:: INSTRUCTIONS FOR THE TASK ::
Write out every entry word for word.

Stored dataset items:
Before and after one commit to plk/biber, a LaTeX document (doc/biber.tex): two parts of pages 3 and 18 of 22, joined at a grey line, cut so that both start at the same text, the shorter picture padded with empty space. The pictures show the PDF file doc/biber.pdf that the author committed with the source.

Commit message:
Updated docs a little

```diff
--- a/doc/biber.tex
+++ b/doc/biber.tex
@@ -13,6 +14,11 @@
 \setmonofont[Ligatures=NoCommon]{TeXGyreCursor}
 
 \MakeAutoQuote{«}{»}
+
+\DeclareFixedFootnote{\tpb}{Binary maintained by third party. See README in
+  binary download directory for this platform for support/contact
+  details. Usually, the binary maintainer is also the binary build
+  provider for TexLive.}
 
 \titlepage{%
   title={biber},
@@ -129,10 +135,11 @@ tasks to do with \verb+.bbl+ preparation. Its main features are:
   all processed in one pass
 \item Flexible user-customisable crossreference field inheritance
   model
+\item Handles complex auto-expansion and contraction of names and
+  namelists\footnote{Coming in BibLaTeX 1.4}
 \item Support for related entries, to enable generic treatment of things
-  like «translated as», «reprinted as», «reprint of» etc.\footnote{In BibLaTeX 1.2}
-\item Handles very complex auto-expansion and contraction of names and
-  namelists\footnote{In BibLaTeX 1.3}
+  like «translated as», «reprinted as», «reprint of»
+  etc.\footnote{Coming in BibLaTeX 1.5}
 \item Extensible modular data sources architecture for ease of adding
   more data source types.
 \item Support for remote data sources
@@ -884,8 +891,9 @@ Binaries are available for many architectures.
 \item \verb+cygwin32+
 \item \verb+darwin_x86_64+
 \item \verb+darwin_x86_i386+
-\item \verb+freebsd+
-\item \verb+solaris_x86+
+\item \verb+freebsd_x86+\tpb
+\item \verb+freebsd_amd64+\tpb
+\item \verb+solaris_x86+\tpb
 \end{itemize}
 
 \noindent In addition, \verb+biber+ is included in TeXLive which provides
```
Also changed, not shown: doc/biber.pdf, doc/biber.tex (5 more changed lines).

:: RESPONSE TO THIS EXERCISE ::
Before and after one commit to plk/biber, a LaTeX document (doc/biber.tex): two parts of pages 3 and 18 of 22, joined at a grey line, cut so that both start at the same text, the shorter picture padded with empty space. The pictures show the PDF file doc/biber.pdf that the author committed with the source.

Commit message:
Updated docs a little

```diff
--- a/doc/biber.tex
+++ b/doc/biber.tex
@@ -13,6 +14,11 @@
 \setmonofont[Ligatures=NoCommon]{TeXGyreCursor}
 
 \MakeAutoQuote{«}{»}
+
+\DeclareFixedFootnote{\tpb}{Binary maintained by third party. See README in
+  binary download directory for this platform for support/contact
+  details. Usually, the binary maintainer is also the binary build
+  provider for TexLive.}
 
 \titlepage{%
   title={biber},
@@ -129,10 +135,11 @@ tasks to do with \verb+.bbl+ preparation. Its main features are:
   all processed in one pass
 \item Flexible user-customisable crossreference field inheritance
   model
+\item Handles complex auto-expansion and contraction of names and
+  namelists\footnote{Coming in BibLaTeX 1.4}
 \item Support for related entries, to enable generic treatment of things
-  like «translated as», «reprinted as», «reprint of» etc.\footnote{In BibLaTeX 1.2}
-\item Handles very complex auto-expansion and contraction of names and
-  namelists\footnote{In BibLaTeX 1.3}
+  like «translated as», «reprinted as», «reprint of»
+  etc.\footnote{Coming in BibLaTeX 1.5}
 \item Extensible modular data sources architecture for ease of adding
   more data source types.
 \item Support for remote data sources
@@ -884,8 +891,9 @@ Binaries are available for many architectures.
 \item \verb+cygwin32+
 \item \verb+darwin_x86_64+
 \item \verb+darwin_x86_i386+
-\item \verb+freebsd+
-\item \verb+solaris_x86+
+\item \verb+freebsd_x86+\tpb
+\item \verb+freebsd_amd64+\tpb
+\item \verb+solaris_x86+\tpb
 \end{itemize}
 
 \noindent In addition, \verb+biber+ is included in TeXLive which provides
```
Also changed, not shown: doc/biber.pdf, doc/biber.tex (5 more changed lines).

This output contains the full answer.